**TASK ITEM**
Every line of the records that holds the word "category" should be copied.

**DATASET RECORDS**

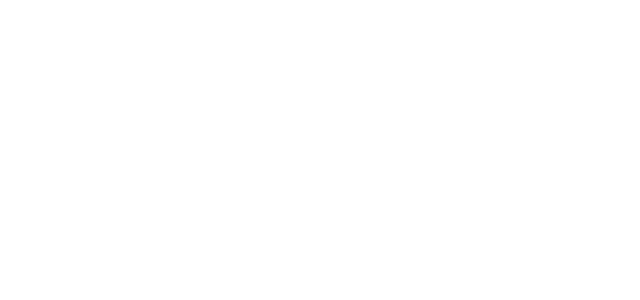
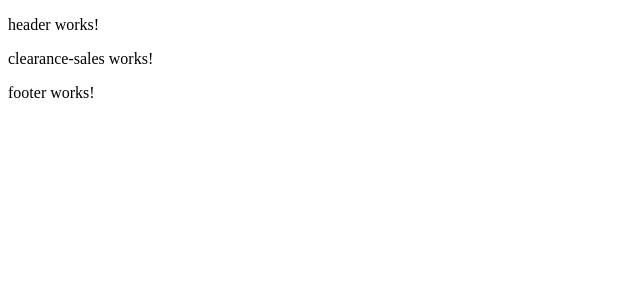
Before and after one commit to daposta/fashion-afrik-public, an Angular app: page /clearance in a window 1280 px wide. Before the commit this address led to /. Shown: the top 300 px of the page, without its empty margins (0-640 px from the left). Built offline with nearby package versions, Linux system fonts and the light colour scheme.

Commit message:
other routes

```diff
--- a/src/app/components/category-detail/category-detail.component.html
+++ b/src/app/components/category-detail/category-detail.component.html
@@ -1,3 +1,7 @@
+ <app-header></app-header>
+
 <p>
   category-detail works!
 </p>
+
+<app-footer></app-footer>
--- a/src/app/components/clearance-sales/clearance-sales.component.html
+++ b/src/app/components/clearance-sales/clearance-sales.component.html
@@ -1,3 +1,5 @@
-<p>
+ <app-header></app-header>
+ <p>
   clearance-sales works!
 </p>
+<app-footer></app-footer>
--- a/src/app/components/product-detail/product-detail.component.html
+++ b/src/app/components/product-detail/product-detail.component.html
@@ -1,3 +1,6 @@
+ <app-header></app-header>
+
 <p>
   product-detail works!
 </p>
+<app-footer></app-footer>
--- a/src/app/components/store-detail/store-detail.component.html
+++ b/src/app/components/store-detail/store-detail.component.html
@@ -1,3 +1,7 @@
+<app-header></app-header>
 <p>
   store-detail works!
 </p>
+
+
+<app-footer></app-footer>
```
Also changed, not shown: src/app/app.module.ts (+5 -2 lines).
--
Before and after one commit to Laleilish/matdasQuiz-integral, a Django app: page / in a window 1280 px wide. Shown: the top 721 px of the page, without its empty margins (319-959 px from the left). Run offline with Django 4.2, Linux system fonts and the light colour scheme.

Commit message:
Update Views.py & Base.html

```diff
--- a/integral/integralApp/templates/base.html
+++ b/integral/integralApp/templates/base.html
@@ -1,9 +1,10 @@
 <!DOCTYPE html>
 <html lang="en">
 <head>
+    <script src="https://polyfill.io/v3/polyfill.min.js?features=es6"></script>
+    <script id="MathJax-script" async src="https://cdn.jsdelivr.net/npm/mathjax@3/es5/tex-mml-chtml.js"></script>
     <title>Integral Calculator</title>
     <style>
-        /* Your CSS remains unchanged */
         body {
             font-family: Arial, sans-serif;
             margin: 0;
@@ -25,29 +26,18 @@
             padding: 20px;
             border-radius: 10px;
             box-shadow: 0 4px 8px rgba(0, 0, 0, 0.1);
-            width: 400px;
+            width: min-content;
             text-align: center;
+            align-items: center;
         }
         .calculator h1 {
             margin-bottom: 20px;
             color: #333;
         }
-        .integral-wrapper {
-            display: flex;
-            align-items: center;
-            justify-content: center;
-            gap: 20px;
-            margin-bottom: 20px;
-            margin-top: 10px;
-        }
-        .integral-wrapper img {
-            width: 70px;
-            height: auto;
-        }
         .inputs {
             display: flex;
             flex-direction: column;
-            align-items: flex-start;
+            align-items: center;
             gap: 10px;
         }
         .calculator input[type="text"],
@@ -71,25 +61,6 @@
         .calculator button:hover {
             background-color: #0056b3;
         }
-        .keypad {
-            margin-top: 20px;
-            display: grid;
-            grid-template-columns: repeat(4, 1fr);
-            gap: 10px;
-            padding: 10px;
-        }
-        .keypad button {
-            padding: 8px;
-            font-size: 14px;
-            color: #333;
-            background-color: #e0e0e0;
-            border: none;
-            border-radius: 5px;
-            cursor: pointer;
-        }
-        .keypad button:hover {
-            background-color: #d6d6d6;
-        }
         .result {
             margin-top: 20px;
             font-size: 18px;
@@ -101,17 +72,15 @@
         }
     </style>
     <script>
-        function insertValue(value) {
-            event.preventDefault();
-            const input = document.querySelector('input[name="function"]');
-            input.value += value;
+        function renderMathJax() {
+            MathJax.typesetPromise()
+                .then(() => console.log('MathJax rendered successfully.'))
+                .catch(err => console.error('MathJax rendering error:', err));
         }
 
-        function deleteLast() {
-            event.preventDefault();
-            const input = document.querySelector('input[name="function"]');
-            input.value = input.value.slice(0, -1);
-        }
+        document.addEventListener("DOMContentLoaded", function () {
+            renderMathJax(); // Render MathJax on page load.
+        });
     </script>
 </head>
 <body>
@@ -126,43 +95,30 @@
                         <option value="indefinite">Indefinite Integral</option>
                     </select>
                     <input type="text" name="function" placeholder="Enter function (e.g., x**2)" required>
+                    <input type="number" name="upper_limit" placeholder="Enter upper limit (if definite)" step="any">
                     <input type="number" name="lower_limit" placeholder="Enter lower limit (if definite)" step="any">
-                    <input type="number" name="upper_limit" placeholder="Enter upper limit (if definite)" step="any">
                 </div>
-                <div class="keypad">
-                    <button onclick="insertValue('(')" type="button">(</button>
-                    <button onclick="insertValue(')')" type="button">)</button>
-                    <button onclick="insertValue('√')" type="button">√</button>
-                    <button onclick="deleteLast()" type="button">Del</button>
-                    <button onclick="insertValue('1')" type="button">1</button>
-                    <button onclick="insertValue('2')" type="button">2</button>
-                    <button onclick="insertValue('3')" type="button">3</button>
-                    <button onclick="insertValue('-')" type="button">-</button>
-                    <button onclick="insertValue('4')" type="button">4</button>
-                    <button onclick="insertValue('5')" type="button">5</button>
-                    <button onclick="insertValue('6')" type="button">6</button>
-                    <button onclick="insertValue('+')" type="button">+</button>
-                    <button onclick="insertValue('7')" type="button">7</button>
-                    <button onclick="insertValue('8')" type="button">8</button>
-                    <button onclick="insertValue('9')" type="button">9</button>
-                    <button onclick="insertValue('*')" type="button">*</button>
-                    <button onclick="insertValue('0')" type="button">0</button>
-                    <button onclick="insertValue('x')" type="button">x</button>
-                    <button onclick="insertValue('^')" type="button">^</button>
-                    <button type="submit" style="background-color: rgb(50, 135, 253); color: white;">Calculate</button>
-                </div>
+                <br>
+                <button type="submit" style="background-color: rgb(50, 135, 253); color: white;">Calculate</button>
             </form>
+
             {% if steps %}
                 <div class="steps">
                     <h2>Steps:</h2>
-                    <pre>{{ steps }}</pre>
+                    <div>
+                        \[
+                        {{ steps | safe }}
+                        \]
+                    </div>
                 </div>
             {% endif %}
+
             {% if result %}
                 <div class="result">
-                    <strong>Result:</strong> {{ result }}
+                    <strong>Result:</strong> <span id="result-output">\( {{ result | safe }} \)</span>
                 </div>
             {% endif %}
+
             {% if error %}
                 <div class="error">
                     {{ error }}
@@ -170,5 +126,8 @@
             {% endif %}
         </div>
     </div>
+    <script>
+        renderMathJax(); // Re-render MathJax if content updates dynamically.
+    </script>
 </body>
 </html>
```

**RESPONSE**
--- a/src/app/components/category-detail/category-detail.component.html
+++ b/src/app/components/category-detail/category-detail.component.html
   category-detail works!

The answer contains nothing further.